Pain is best interpreted as a warning signal. That nagging pain you may be ignoring could be a symptom of a condition that won’t go away on its own.
The plain truth is this: Pain is subjective, complicated and cannot be measured accurately because each person feels pain differently. On a scale of one to 10, one person may think a stubbed toe hurts like a three and another like a nine. It’s all in the way our internal circuitry works.
Here are some pointers to help you sort out types of pain and what they mean.
Most headaches are benign in nature. They will not harm your health in the long run, but they can wreck a truckdriver’s day. Stress is one cause, so is sensitivity to noise, cold, heat and light – elements you are exposed to daily. Allergies, fatigue, hormonal imbalances and congestion, can also trigger a headache. A headache also can be caused by referred pain from any number of trigger points in your body.
If you find yourself on a never-ending merry-go-round of over-the-counter medications, see a physician. Your headache could be symptomatic of an illness somewhere else in your body. A good Internet source for information on headaches is The National Headaches Foundation at: www.headaches.org.
What about joint pain?
A joint is one of the first places you feel pain, because joints show stresses first, say researchers.
Do your joints ache when you crawl out of that sleeper bunk? Osteoarthritis is the common form of a disease that can make joints throb on cold mornings. Researchers now consider musculoskeletal defects, genetic defects, obesity, or injury and overuse when looking for a cause. Ignoring this type of joint pain can cause damage to the muscles and tendons around the joint. If left untreated, calcium deposits will form, causing more pain and possible disfigurement. Treatment: If the joint is inflamed, a physician will prescribe some type of anti-inflammatory drug and ice packs. Maintaining an ideal body weight helps put less stress on hips, knees and backs. Your doctor will likely take a history and ask you to modify the repetitive motions that caused the stress.
Bursitis is a condition that occurs often in the shoulder or knee of a person who does repetitive movements. This pad-like sac (bursae) cushions movement between the bones. Over work can cause inflammation and pain. Treatment: Physicians recommend immobilization, application of heat and nonsteroidal anti-inflammatory drugs (NSAIDs) like aspirin and ibuprofen.
Do one or both thumbs ache when you grip the wheel? Carpal tunnel syndrome (CTS) could be your problem. Common among truckdrivers, CTS is a painful nerve disorder caused by nerve compression in the wrist. Overuse is only one cause of CTS. It can also be linked to diabetes, arthritis and thyroid disease.

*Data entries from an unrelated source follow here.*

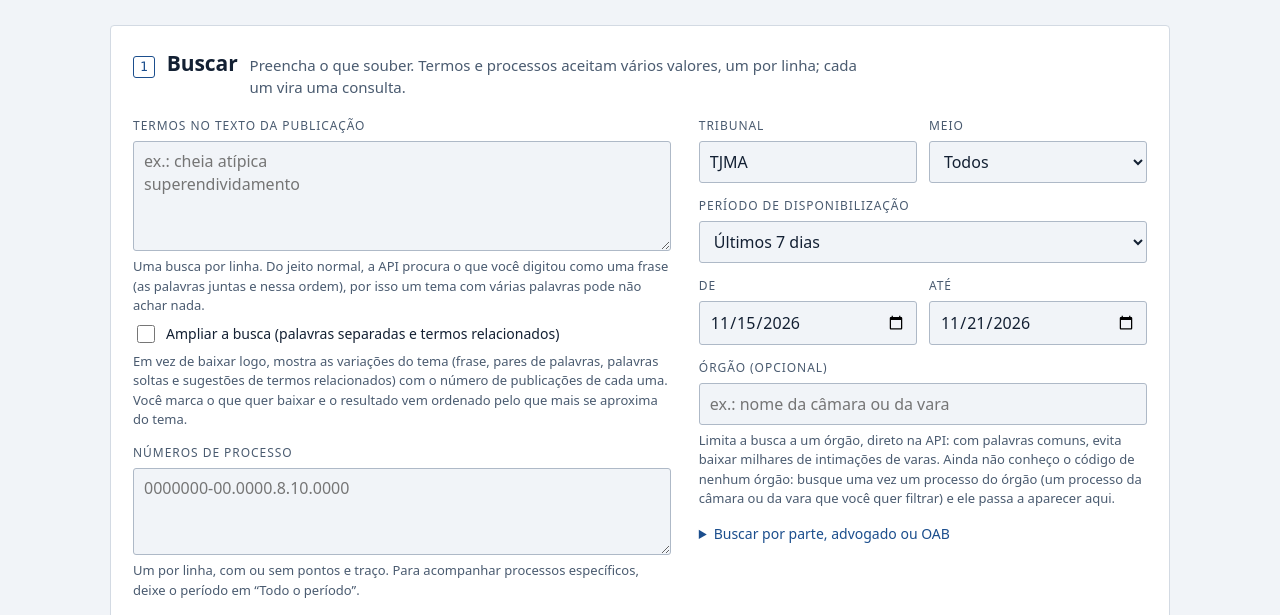
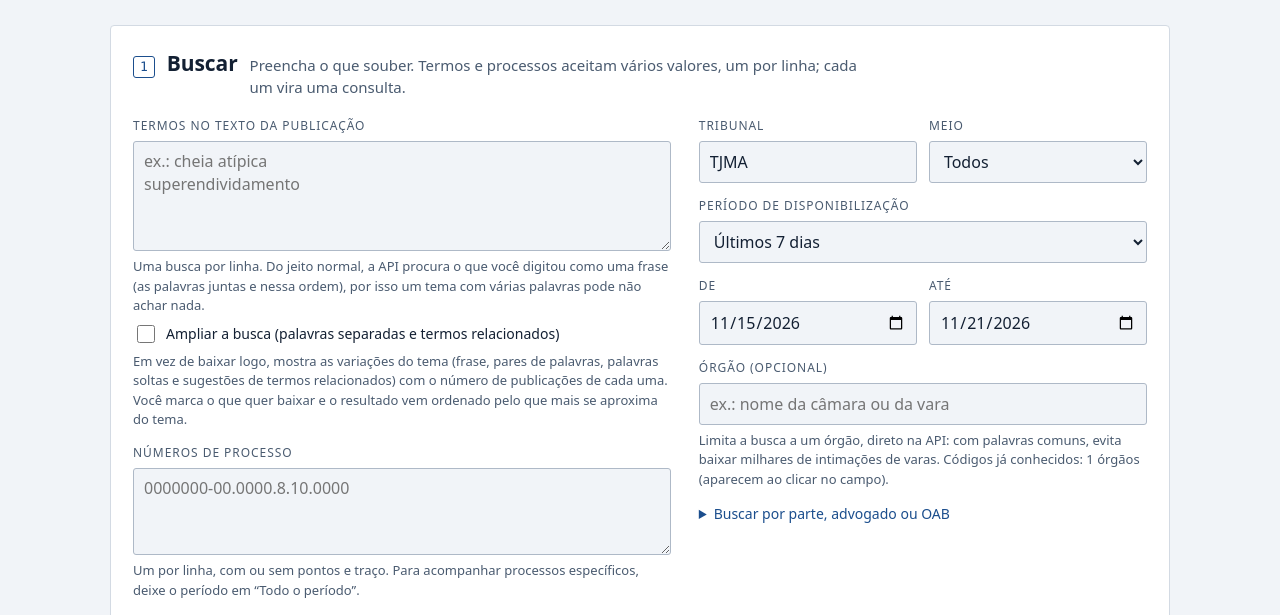
Before and after one commit to consulta-djen-br/consulta-djen, a plain HTML site: page djen/index.html in a window 1280 px wide. Shown: the part 162-777 px from the top of the page. Drawn offline with Linux system fonts and the light colour scheme.

Commit message:
Inclui o código da Quinta Câmara de Direito Privado como ponto de partida
O código 43923 foi conferido na API do CNJ: a busca com orgaoId trouxe
1.025 comunicações, todas desse órgão. O que o navegador aprender depois
continua sobrescrevendo esta lista.

Co-Authored-By: Claude Sonnet 5.5 <noreply@anthropic.com>
Claude-Session: https://claude.ai/code/session_01VF3r7zPCzv7aYpbxJjqCA6

```diff
--- a/djen/index.html
+++ b/djen/index.html
@@ -1320,7 +1320,10 @@ details > summary { cursor: pointer; font-size: 14px; font-weight: 500; color: v
   /* A API só filtra por órgão pelo código numérico, que vem em cada resultado (idOrgao). O arquivo aprende os pares nome/código
      dos resultados que já viu e os guarda neste navegador; assim o nome de uma câmara ou vara vira um filtro da própria API. */
   var CHAVE_IDS = 'pub-tjma-orgaoids-v1';
+  /* Códigos já conferidos na API do CNJ; o que o navegador aprender depois sobrescreve esta lista. */
+  var SEMENTE_ORGAOS = { 'Quinta Câmara de Direito Privado': '43923' };
   var orgaoIds = {};
+  Object.keys(SEMENTE_ORGAOS).forEach(function (k) { orgaoIds[k] = SEMENTE_ORGAOS[k]; });
   try {
     var oi = JSON.parse(ler(CHAVE_IDS) || '{}') || {};
     Object.keys(oi).forEach(function (k) { if (/^\d+$/.test(String(oi[k]))) orgaoIds[k] = String(oi[k]); });
```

Improper lifting, hyperextending and sports-related injuries are another common cause of joint pain. If your knee feels painful, tight or makes a grinding sound after sitting in the truck for hours or going up and down stairs, you could have a condition called “runner’s knee.” The pain is caused by the kneecap not tracking or sliding along its groove properly. Treatment: Seek medical advice as x-rays may be needed to pinpoint the trouble. One medical source suggests making a conscious effort to walk with your toes pointed; it helps keep the knee in line. Or, your physician may prescribe a brace with a hole in the knee area for relief. Sometimes a shoe fitted with an orthotic device is prescribed.
Sore back: when to see your doctor
Backaches have a myriad of causes, but the majority of back problems are the result of excessive flexing of the spine, not spinal disc disease. The most common problems involve the over use of muscles and ligaments. Treat a sore muscle with ice packs for no more than 20 minutes followed by a heat source. Do this three to four times a day for the first 36-48 hours. For serious pulled muscles your doctor may prescribe anti-inflammatory drugs, pain medication and rest.
Other serious causes of backaches include: birth defects, poor posture and accidents. If you find yourself listing to one side when you walk you could have scoliosis, a painful curvature of the spine. Persons may not be aware of this condition until they approach middle age and find themselves walking hunched over. Treatment for this infirmity ranges from “do nothing” to fusion of discs and insertion of rods along the spine.
One common cause of neck pain is whiplash caused by flexing the neck beyond its limits in an accident. If you experience violent pain when you move your neck or have muscle spasms along your spine, see a doctor. You could have a slipped, (herniated) disc.
Discs may also herniate in other parts of the spine, most commonly the lower lumbar region. The herniation can cause pain to radiate down your leg. Depending on the results of the physical examination and the severity of your condition, your doctor may offer you two forms of treatment. One is “conservative therapy,” which includes bed rest, pain medication, and physiotherapy. If conservative therapy doesn’t bring relief, surgical procedures may be the next option.
Remember, unrelieved pain has an enormous psychological effect on you. Extreme discomfort can lead to irritability, loss of sleep and lack of activity. For chronic pain (pain that lasts for more than six months) that cannot be remedied by medical or chiropractic treatment, your physician may recommend a pain management specialist. Check your local phone directory’s Yellow Pages under pain management or type these words into your computer’s search engine. These pain centers use various methods such as relaxation techniques, exercise, nutrition, self-awareness and family involvement.